§ **ACTIVITY**
Look through the entries below for the string "SAlert", and copy each line where it is found.

(Change listing data)
====================

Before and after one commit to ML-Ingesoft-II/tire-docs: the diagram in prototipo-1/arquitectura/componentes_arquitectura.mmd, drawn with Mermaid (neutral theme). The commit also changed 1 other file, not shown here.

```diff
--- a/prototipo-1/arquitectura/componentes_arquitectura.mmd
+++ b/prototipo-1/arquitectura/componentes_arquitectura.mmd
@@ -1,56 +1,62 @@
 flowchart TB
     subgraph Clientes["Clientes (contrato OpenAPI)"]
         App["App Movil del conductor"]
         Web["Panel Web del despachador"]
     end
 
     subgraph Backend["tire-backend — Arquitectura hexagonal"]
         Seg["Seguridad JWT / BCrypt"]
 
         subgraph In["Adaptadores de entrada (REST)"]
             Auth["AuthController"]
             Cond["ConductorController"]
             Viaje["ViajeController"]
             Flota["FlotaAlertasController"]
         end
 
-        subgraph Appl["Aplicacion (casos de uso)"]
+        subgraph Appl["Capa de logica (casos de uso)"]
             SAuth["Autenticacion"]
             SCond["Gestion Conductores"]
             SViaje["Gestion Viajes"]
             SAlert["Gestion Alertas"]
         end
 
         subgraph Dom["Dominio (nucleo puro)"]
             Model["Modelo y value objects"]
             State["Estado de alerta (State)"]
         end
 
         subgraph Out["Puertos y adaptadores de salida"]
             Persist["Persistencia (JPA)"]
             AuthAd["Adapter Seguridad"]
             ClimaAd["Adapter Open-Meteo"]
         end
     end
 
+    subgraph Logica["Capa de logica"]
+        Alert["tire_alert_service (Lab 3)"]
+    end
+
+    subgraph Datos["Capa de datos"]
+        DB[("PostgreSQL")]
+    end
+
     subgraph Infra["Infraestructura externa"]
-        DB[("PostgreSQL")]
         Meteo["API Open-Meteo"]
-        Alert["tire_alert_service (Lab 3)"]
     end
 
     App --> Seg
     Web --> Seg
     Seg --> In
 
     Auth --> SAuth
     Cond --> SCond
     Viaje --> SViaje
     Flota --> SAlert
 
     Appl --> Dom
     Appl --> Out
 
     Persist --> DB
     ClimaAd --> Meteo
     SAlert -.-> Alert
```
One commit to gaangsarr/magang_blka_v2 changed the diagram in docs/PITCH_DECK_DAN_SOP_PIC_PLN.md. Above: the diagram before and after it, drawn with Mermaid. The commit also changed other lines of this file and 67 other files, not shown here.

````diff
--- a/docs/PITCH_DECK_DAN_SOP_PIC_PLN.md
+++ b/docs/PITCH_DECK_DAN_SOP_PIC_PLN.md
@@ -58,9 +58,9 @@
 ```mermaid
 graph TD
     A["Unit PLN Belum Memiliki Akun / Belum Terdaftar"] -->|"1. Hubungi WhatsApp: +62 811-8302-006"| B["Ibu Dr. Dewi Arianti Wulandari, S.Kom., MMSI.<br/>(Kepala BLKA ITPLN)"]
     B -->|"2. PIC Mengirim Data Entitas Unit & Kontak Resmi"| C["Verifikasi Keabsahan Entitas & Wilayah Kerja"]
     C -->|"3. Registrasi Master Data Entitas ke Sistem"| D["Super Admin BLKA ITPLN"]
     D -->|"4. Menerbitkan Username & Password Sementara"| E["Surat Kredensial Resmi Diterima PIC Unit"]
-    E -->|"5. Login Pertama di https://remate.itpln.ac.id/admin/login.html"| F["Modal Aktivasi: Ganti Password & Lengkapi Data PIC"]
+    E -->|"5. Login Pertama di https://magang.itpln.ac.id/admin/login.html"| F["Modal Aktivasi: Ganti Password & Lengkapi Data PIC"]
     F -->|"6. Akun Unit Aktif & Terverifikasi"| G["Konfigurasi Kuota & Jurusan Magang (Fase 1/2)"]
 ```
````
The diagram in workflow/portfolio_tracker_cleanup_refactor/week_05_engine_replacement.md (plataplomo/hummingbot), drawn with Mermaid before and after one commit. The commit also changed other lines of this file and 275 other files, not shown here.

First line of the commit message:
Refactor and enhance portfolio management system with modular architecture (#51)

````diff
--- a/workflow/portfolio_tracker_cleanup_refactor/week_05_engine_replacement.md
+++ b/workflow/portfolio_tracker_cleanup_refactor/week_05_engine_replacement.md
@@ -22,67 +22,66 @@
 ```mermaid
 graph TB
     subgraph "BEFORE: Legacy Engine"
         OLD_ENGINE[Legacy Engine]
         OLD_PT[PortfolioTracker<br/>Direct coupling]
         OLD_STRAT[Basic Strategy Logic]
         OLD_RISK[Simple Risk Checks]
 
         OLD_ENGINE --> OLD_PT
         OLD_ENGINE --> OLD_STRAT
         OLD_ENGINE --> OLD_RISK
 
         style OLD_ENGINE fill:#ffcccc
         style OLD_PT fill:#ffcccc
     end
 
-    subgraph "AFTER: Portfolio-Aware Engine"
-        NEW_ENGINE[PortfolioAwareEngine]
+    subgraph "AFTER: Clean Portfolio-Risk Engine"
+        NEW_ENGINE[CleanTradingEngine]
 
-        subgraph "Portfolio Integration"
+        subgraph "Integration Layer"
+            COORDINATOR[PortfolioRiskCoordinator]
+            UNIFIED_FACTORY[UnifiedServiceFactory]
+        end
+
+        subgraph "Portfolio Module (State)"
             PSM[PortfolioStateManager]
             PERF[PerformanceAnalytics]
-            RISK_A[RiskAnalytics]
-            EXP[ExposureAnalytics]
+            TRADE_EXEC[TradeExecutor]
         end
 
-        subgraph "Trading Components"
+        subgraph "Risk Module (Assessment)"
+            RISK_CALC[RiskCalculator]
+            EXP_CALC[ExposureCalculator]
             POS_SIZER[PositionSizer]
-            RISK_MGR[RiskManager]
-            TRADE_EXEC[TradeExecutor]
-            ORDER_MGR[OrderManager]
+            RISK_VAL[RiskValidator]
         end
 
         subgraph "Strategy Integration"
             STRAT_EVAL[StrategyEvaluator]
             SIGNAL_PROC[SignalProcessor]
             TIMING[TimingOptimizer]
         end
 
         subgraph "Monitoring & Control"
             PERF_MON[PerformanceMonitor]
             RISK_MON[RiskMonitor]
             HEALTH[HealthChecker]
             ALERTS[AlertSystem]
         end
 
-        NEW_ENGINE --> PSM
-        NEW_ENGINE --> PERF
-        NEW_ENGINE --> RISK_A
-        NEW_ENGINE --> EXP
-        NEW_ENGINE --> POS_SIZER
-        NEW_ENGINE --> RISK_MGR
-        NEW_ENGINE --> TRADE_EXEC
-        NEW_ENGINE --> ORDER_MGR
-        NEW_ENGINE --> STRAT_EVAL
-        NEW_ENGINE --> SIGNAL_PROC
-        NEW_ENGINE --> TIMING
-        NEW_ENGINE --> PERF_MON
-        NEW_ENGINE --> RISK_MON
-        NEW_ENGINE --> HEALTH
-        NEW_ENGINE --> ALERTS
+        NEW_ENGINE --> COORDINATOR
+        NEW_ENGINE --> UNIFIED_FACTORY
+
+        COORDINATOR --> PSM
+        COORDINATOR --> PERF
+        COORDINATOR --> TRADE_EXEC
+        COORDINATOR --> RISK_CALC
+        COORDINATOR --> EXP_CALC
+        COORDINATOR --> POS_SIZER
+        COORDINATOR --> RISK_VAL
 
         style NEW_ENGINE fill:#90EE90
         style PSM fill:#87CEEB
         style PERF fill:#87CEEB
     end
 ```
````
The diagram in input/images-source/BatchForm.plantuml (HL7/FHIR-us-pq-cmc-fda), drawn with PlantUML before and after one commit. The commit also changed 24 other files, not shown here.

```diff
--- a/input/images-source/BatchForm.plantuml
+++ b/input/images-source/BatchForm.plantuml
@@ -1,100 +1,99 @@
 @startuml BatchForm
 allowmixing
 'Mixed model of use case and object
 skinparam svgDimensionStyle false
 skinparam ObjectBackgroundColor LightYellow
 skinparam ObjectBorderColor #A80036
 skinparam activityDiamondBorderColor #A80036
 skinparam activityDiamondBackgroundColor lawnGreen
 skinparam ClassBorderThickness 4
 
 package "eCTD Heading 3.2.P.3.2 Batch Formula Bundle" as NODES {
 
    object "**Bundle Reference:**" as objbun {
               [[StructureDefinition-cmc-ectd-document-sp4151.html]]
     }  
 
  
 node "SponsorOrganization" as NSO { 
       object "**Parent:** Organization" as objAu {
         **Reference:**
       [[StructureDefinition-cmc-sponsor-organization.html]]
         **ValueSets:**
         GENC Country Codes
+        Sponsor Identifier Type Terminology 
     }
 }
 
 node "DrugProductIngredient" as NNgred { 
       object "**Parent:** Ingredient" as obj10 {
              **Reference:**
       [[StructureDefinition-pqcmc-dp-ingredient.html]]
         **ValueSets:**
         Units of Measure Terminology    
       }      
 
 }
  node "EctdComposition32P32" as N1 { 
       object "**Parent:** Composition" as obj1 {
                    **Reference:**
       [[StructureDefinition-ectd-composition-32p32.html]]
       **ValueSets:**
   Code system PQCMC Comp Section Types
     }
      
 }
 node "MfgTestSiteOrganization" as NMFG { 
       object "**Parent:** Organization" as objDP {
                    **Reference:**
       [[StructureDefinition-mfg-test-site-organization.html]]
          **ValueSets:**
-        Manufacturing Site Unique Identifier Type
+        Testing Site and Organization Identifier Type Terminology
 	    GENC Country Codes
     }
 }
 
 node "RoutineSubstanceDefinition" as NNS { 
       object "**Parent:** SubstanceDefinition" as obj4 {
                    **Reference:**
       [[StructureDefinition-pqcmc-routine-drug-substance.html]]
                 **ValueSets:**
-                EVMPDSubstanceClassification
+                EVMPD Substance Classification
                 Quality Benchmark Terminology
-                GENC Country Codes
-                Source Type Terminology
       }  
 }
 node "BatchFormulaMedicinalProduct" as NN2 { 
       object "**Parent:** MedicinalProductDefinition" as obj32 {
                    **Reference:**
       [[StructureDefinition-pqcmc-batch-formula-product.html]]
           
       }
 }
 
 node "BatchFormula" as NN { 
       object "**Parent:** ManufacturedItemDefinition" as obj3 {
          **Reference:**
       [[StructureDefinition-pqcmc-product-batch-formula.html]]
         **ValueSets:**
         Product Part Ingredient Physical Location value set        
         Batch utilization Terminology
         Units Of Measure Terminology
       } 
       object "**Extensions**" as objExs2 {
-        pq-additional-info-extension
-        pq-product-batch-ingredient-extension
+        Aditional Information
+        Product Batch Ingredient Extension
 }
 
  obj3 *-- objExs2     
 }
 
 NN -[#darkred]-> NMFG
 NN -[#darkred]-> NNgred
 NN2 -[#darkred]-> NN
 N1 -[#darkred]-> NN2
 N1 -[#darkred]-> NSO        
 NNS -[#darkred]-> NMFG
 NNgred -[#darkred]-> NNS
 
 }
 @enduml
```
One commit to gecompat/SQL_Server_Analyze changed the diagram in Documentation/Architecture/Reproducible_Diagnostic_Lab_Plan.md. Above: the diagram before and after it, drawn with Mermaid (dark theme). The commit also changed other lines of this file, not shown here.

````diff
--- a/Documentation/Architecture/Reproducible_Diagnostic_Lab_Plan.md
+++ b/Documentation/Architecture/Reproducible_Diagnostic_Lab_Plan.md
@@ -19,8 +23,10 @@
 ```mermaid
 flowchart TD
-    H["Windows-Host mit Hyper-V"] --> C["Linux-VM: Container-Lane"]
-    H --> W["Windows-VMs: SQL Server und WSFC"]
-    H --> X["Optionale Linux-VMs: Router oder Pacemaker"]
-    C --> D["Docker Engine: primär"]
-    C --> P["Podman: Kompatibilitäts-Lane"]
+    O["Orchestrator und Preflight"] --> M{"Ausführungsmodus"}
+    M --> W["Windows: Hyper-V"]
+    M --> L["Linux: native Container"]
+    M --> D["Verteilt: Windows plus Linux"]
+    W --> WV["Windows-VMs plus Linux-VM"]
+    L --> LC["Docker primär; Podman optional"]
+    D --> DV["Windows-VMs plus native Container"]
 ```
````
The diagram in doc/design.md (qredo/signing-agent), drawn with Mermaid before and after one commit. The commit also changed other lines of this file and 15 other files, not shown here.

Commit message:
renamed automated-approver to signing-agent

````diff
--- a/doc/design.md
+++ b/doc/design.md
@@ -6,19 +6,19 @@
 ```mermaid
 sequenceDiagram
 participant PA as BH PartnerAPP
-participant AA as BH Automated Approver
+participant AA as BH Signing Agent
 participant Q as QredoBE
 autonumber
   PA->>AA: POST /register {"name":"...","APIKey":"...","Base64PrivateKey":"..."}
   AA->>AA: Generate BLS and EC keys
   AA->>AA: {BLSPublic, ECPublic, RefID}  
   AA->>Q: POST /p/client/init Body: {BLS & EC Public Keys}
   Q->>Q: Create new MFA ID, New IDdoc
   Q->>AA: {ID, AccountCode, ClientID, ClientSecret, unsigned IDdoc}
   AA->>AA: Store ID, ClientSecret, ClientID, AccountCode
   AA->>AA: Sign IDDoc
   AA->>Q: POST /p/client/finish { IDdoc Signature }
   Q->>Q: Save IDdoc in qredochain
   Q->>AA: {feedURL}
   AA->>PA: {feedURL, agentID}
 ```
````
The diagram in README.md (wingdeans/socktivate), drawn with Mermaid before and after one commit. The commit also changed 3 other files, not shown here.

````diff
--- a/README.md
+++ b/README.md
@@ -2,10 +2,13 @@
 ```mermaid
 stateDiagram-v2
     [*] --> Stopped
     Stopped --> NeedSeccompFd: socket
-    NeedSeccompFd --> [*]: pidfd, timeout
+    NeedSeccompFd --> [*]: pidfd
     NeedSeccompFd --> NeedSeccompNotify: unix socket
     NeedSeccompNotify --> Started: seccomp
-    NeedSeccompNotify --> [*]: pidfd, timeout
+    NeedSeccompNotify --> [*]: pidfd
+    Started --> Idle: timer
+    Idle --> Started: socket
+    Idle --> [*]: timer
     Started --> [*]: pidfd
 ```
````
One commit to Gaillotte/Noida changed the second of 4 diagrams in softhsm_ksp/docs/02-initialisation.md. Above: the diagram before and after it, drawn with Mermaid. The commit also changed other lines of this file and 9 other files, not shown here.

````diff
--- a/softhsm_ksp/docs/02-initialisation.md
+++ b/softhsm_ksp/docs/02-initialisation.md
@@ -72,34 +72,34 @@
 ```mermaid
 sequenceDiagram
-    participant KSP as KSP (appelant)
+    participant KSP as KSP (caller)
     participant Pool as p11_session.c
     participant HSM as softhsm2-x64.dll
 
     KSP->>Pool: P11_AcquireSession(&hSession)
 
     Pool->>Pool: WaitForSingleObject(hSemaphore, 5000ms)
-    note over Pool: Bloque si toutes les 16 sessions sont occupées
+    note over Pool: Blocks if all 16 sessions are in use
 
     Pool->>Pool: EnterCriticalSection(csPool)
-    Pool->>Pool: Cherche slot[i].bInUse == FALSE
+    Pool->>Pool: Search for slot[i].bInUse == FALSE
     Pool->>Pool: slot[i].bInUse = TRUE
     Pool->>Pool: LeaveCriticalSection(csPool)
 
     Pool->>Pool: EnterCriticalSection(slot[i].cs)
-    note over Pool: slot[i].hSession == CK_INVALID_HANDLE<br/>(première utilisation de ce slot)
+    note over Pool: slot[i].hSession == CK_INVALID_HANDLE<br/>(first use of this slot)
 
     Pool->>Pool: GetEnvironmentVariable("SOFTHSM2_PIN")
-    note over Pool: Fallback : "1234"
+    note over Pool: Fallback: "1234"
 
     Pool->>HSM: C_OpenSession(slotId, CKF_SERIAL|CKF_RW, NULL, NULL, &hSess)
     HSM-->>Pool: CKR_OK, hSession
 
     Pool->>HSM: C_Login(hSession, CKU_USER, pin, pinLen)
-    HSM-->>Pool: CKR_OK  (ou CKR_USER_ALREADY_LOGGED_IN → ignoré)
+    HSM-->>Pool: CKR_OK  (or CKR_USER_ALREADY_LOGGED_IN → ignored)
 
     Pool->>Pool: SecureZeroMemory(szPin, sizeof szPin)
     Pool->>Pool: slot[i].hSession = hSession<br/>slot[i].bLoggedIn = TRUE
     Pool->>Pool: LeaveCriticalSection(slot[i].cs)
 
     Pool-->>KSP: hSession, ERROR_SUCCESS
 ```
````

====================

§ **RESULT OF THE EXERCISE**
             SAlert["Gestion Alertas"]
     Flota --> SAlert
     SAlert -.-> Alert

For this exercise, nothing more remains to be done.